NTSB lays partial blame on Apple for fatal Tesla crash involving employee
AppleInsider may earn an affiliate commission on purchases made through links on our site.
The U.S. National Transportation Safety Board in a hearing on Tuesday knocked Apple for failing to enforce policies that restrict employees from using smartphones while driving, a practice that could have saved the life of engineer Walter Huang.
In 2018, Huang was involved in a fatal crash in Mountain View, Calif., when the Autopilot system on his Tesla Model X failed to recognize an obstacle, plowing the car headlong into a highway barrier at 71 miles per hour. Two cars subsequently hit Huang's vehicle and the Tesla's high-voltage battery was breached, resulting in a fire. Huang succumbed to his injuries after being transported to a nearby hospital.
At the hearing today, NTSB classified Huang, who was playing a game on a company-issued mobile device at the time of the crash, as a distracted driver, reports CNBC. Both Apple and Tesla are partially to blame for the engineer's death, according to remarks made by NTSB officials.

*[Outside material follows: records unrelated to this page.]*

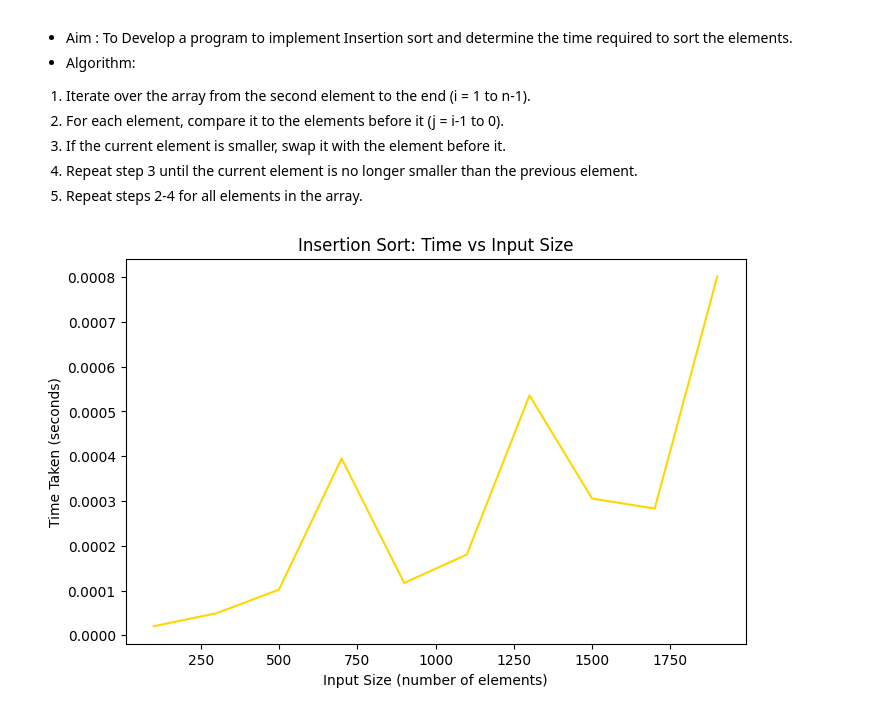
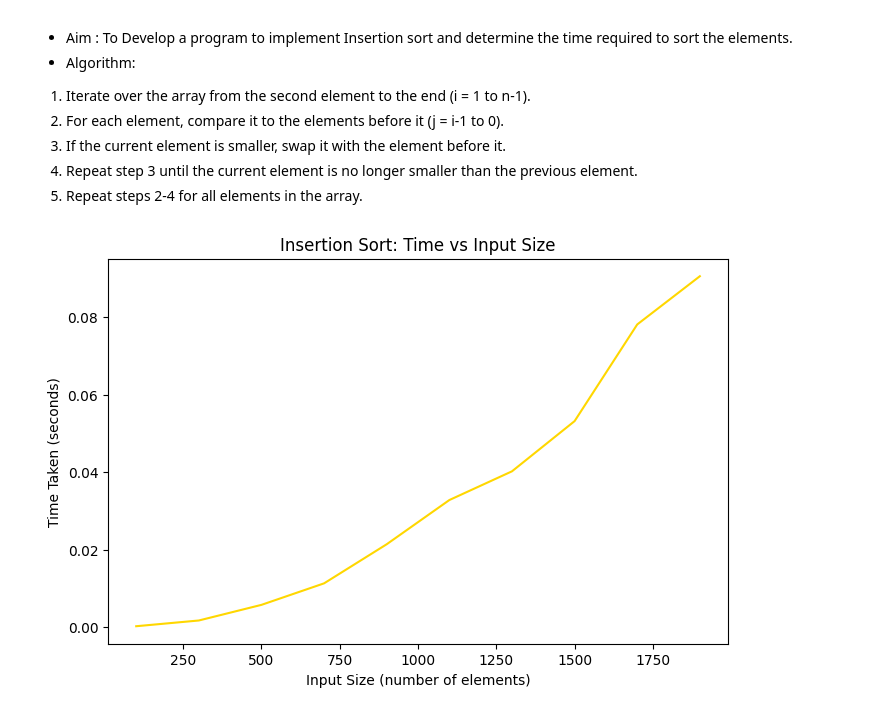
Before and after one commit to Shyam-Thakur-1346/Algorithm-Problem-Solving-Lab, a Jupyter notebook: lab_4.ipynb, the cells around one changed output. Drawn from its saved outputs; the diff is of its cells as text; code cells hidden in the pictures.

```diff
--- a/lab_4.ipynb
+++ b/lab_4.ipynb
@@ -140,33 +139,33 @@ Sort a given set of elements using the Insertion sort and determine the time req
 # %%
 #Prob_4: write code for insertion sort and plot a graph to visualize the relationship between time taken and input size
 import random
 import time
 import matplotlib.pyplot as plt
 
 def insertion_sort(arr):
     for i in range(1, len(arr)):
         key = arr[i]
         j = i - 1
-        while j >= 0 and arr[j] > target:
+        while j >= 0 and arr[j] >key:
             arr[j + 1] = arr[j]
             j -= 1
-        arr[j + 1] = target
+        arr[j + 1] =key
 
 input_sizes = list(range(100, 2100, 200))
 times = []
 
 for size in input_sizes:
     arr = [random.randint(0, 10000) for _ in range(size)]
     start = time.time()
     insertion_sort(arr)
     end = time.time()
     times.append(end - start)
 
 plt.figure(figsize=(8, 5))
 plt.plot(input_sizes, times, color='gold')
 plt.title("Insertion Sort: Time vs Input Size")
 plt.xlabel("Input Size (number of elements)")
 plt.ylabel("Time Taken (seconds)")
 plt.show()
 # %% [output]
-[figure, old version]
+[figure, new version]
```
Also changed, not shown: parts of 1 cell of this notebook.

Tesla was taken to task for failing to prevent misuse of Autopilot, a driver assistance feature included in its range of cars and SUVs. The system's forward collision warning system failed to alert Huang to the approaching barrier, nor did its automatic emergency braking system activate prior to impact.
Bruce Landsberg, a vice chairman for NTSB, called Tesla's Autosteer feature "completely inadequate." The feature is designed to navigate tight roads and keep vehicles in their lane while traveling at highway speeds.
The automaker has been criticized for muddying already murky automated driving waters with its Autopilot branding. Consumers are either not clear about vehicle automation limitations or disregard warnings that require drivers to supervise onboard systems at all times and intervene when necessary.
Tesla's Autopilot is classified as a level 2 automated system, far from a theoretical level 5 self-driving car capable of acting as a user's personal chauffeur. Still, as noted by NTSB Chairman Robert Sumwalt, Huang was "using level 2 automation as if it were full automation."
Sumwalt also laid blame on Apple, saying in a statement, "The driver in this crash was employed by Apple — a tech leader. But when it comes to recognizing the need for a company PED policy, Apple is lagging because they don't have such a policy."
The comments dovetailed with NTSB arguments revolving around employer responsibility. During the hearing, NTSB officials noted companies need to enact strict policies prohibiting the use of cellphones while driving. Apple currently lacks such rules.
"We expect our employees to follow the law," Apple said in a statement to CNBC.
Beyond corporate measures, NTSB argued a case for technological solutions like a lock-out mechanism that restricts mobile device access when a vehicle is in motion. Apple's has incorporated such capabilities into its iOS mobile operating system with a "Do Not Disturb While Driving" option, but the feature is disabled by default.